That's just for starters.

If you have a swimming pool on your property, you have your work cut out for you to make sure everyone in the household and guests have good safe fun, says the Consumer Product Safety Commission.

The commission is about to update its swimming pool safety recommendations, but you needn't wait until the final draft is in.

By then, it could be too late.

A child can drown in less than five minutes, in two inches of water and not make a sound.

The safety commission says there is no appliance, device or gadget that comes near the potential of a swimming pool for personal, financial and legal disaster.

As part of its efforts to reduce the rate of child drownings, and deaths and injuries due to pool-related mishaps, the commission is also holding hearings this summer on pool and spa safety. Its goal is to reduce the rate of drownings of children under age 5 by 10 percent over the next 10 years.

An average of about 250 children under age 5 drowned annually in recently years in swimming pools nationwide. One is too many.

CPSC encourages pool owners to build in layers of protection, including a surrounding barrier, a pool cover and alarms and provide constant eye-contact supervision for young children.

"Campaigns like these remind pool owners of how critical the basics are to pool safety," commission chairman Hal Stratton said.

Don't be under the misguided assumption that the danger of drowning occurs only when the family is outside, using the pool. A common scenario takes place when young children leave the house without a parent or guardian realizing it. Not knowing what terrible danger lurks, children are drawn to water and its shimmering reflections and soothing motion. Likewise, never leave swimming toys in the pool. They are too inviting for a young child. Insist that adult guests supervise their children at all times.

"An earlier CPSC study showed that almost 70 percent of the young victims were not expected to be in or even around the pool. Close supervision and barriers are paramount in keeping young children safe."
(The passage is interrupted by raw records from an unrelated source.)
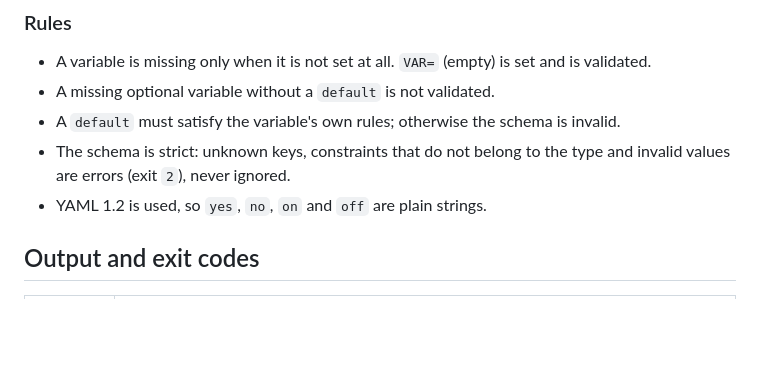
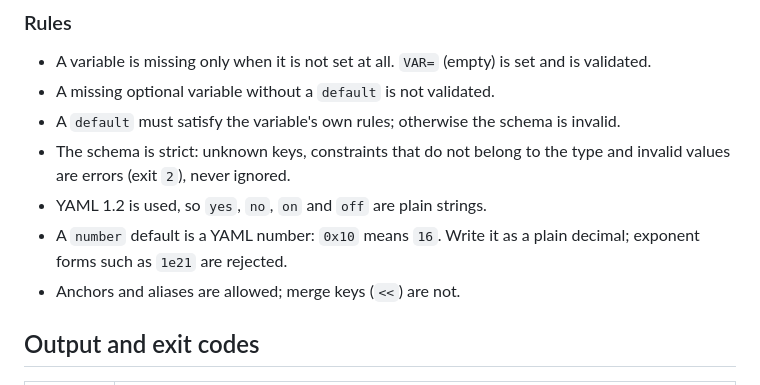
Before and after one commit to fontebasso/envguardr, a Markdown page: docs/v4/index.md, the part around the change. Drawn GitHub-style; blank space fills up the shorter version.

Commit message:
docs: explain number defaults and merge keys in the schema rules

```diff
--- a/docs/v4/index.md
+++ b/docs/v4/index.md
@@ -152,6 +152,8 @@ Every variable also accepts:
 - A `default` must satisfy the variable's own rules; otherwise the schema is invalid.
 - The schema is strict: unknown keys, constraints that do not belong to the type and invalid values are errors (exit `2`), never ignored.
 - YAML 1.2 is used, so `yes`, `no`, `on` and `off` are plain strings.
+- A `number` default is a YAML number: `0x10` means `16`. Write it as a plain decimal; exponent forms such as `1e21` are rejected.
+- Anchors and aliases are allowed; merge keys (`<<`) are not.
 
 ## Output and exit codes
 
```
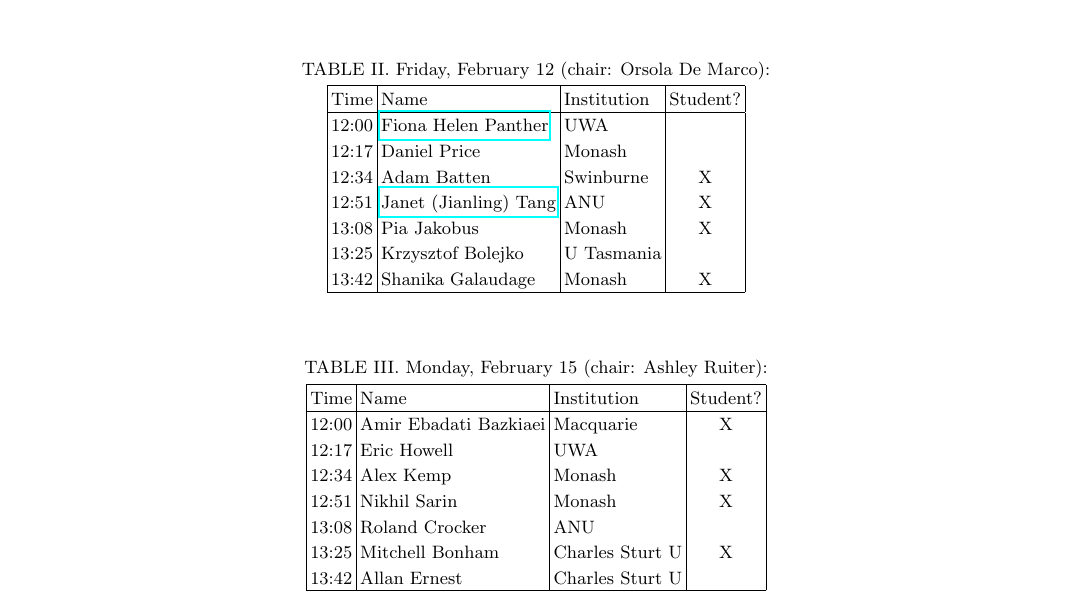
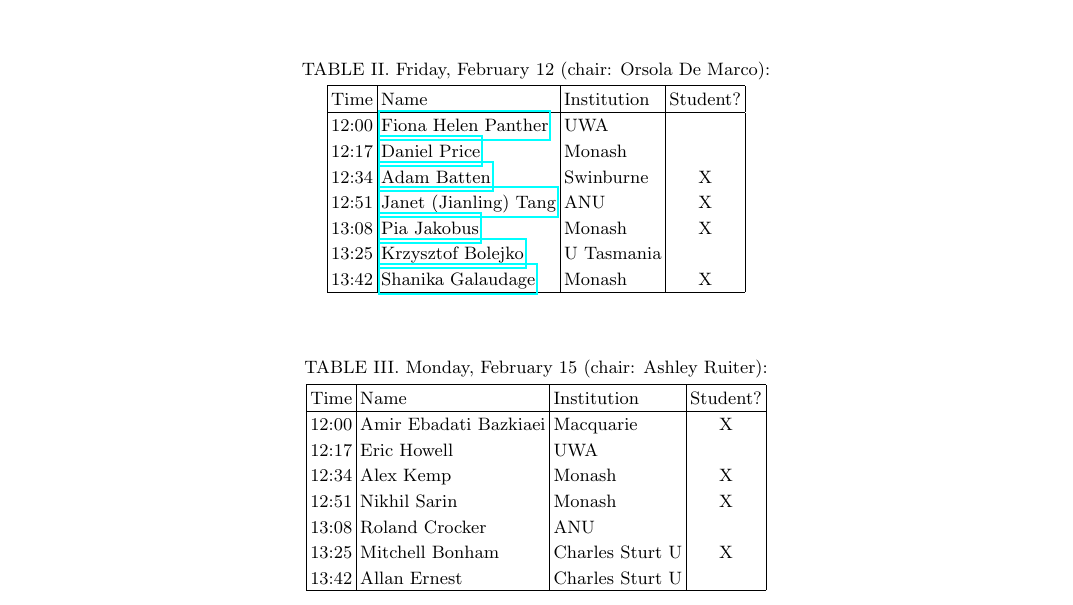
Before and after one commit to asa-anita/workshop2021, a LaTeX paper (ANITAschedule2021.tex): part of page 1 of 2, cut so that both start at the same text. Compiled offline with pdfLaTeX.

Commit message:
Schedule update

```diff
--- a/ANITAschedule2021.tex
+++ b/ANITAschedule2021.tex
@@ -52,12 +52,12 @@ All participants are obligated to read the ASA Code of Conduct before the meetin
 	Time & Name  & Institution & Student? \\
 	\hline
 	12:00 & \href{https://forms.gle/bZz2KNKeq9Sgx4bN7}{Fiona Helen Panther}  & UWA &  \\
-	12:17 & Daniel Price & Monash & \\
-	12:34 & Adam	Batten & Swinburne & X \\
+	12:17 & \href{https://forms.gle/SeXaaVuk5Kjkj2Gp8}{Daniel Price} & Monash & \\
+	12:34 & \href{https://forms.gle/CvUMW6DxeHCoNUYDA}{Adam Batten} & Swinburne & X \\
 	12:51 & \href{https://forms.gle/CB2tycKLop6j5qnX8}{Janet (Jianling) Tang} & ANU & X \\
-	13:08 & Pia	Jakobus & Monash & X \\
-	13:25 & Krzysztof 	Bolejko & U Tasmania  &	\\
-	13:42 & Shanika	Galaudage & Monash & X\\
+	13:08 & \href{https://forms.gle/7ZNMYiRSej84rja79}{Pia Jakobus} & Monash & X \\
+	13:25 & \href{https://forms.gle/2K3YNcxBfqEpitnNA}{Krzysztof Bolejko} & U Tasmania  &	\\
+	13:42 & \href{https://forms.gle/fSuaVDvJ5TiVxrKy9}{Shanika Galaudage} & Monash & X\\
 	\hline
 \end{tabular}
 \end{table}
```
Also changed, not shown: ANITAschedule2021.pdf.
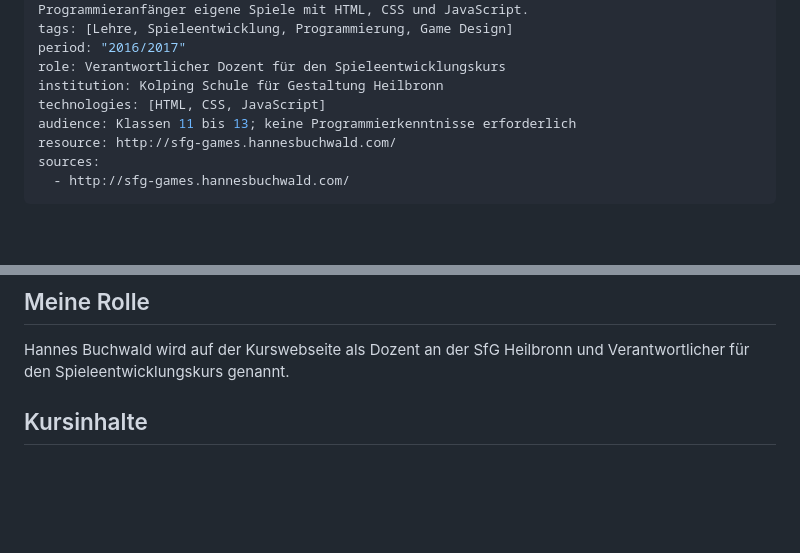
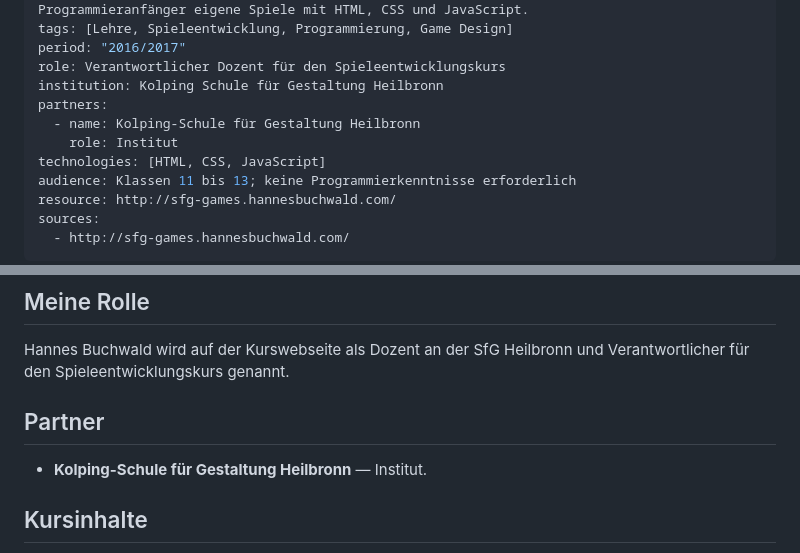
Before and after one commit to HannesBuchwald/cv, a Markdown page: Projekte/sfg-game-course.md, 2 parts joined by grey strips. Rendered like a GitHub page; blank space fills up the shorter version.

Commit message:
Add Kolping school as SfG Game Course partner

```diff
--- a/Projekte/sfg-game-course.md
+++ b/Projekte/sfg-game-course.md
@@ -6,6 +6,9 @@ tags: [Lehre, Spieleentwicklung, Programmierung, Game Design]
 period: "2016/2017"
 role: Verantwortlicher Dozent für den Spieleentwicklungskurs
 institution: Kolping Schule für Gestaltung Heilbronn
+partners:
+  - name: Kolping-Schule für Gestaltung Heilbronn
+    role: Institut
 technologies: [HTML, CSS, JavaScript]
 audience: Klassen 11 bis 13; keine Programmierkenntnisse erforderlich
 resource: http://sfg-games.hannesbuchwald.com/
@@ -28,6 +31,10 @@ Zum Einsatz kommen HTML, CSS und JavaScript. Die Kurswebseite erklärt, dass die
 ## Meine Rolle
 
 Hannes Buchwald wird auf der Kurswebseite als Dozent an der SfG Heilbronn und Verantwortlicher für den Spieleentwicklungskurs genannt.
+
+## Partner
+
+- **Kolping-Schule für Gestaltung Heilbronn** — Institut.
 
 ## Kursinhalte
 
```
Here's more advice from the commission. Heed it.

  • Despite what your local building codes may or may not require, put a fence or wall around your pool. It should be at least four feet high and installed completely around the pool. Gates should be self-closing and self-latching. The latch should be out of a small child's reach. If your home forms one side of the barrier to the pool, doors leading from the house to the pool should be protected with alarms.
  • For above-ground pools, steps and ladders to the pool should be secured and locked, or removed when the pool is not in use.
  • Install a power safety cover and always use it when the pool is not in use. The covers also help prevent evaporation, they help keep heated pools warm and they help cut down on cleaning maintenance.
  • Keep rescue equipment by the pool including life preserver and reaching pole or other device. Also keep a phone poolside. Keep essential life saving gear accessible, visible, and in proper working condition.
  • Remove the diving board from your private backyard pool. The risk of injury is too great. Everyone should walk, not run around the pool. Avoid pushing, shoving and horseplay in or around the pool.
  • Use pool alarms as another layer of protection. Include remote alarm receivers so the alarm can be heard inside the house or in other places away from the pool area.
  • If a child is missing, look in the pool first. You may have only seconds to save a child's life.
  • Recognize your legal responsibility to provide a safe environment for children and adults alike. Be proactive in preventing accidents. All family members should learn to swim, they should know how to use safety equipment and they should take classes in cardiopulmonary resuscitation (CPR). It can be a lifesaver.
  • Allow no one, child or adult, swimmer or non-swimmer, to enter the pool unless a responsible person is accompanying them. Never leave an accessible pool unattended. Non-swimmers should wear approved safety vests at all times in and around the pool. Flotation devices are not a substitute.
  • Keep the drunks out of your pool. Never let intoxicated guests enter your pool.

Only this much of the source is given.